The large church was packed yesterday–observing the distance protocols and masks, but still hundreds present–as friends far and near came to honor this beloved lady. Shannon Marvin Maisano was only 48.

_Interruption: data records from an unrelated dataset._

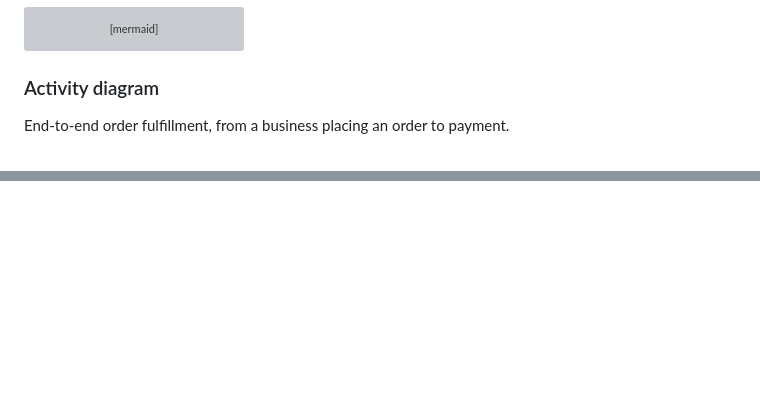
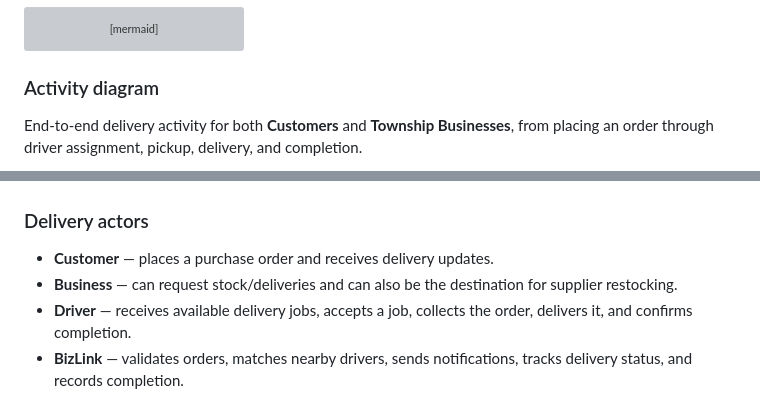
Before and after one commit to Lungaowen/bizlink, a Markdown page: README.md, 2 parts joined by grey strips. GitHub-like rendering; blank space fills up the shorter version; grey boxes are pictures that could not be loaded.

Commit message:
docs: add customer and business driver activity diagram

````diff
--- a/README.md
+++ b/README.md
@@ -115,7 +115,7 @@ flowchart LR
 
 ### Activity diagram
 
-End-to-end order fulfillment, from a business placing an order to payment.
+End-to-end delivery activity for both **Customers** and **Township Businesses**, from placing an order through driver assignment, pickup, delivery, and completion.
 
 ```mermaid
 flowchart TD
@@ -134 +165,8 @@ flowchart TD
 ```
+
+### Delivery actors
+
+- **Customer** — places a purchase order and receives delivery updates.
+- **Business** — can request stock/deliveries and can also be the destination for supplier restocking.
+- **Driver** — receives available delivery jobs, accepts a job, collects the order, delivers it, and confirms completion.
+- **BizLink** — validates orders, matches nearby drivers, sends notifications, tracks delivery status, and records completion.
````
Also changed, not shown: other parts of README.md (+58 -27 lines).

What I wanted to tell you is this: In the service three other people spoke, all from that church: her best friend Dana, the Sunday School teacher for Shannon and her husband Billy, and the former associate pastor. What makes that special to me is this…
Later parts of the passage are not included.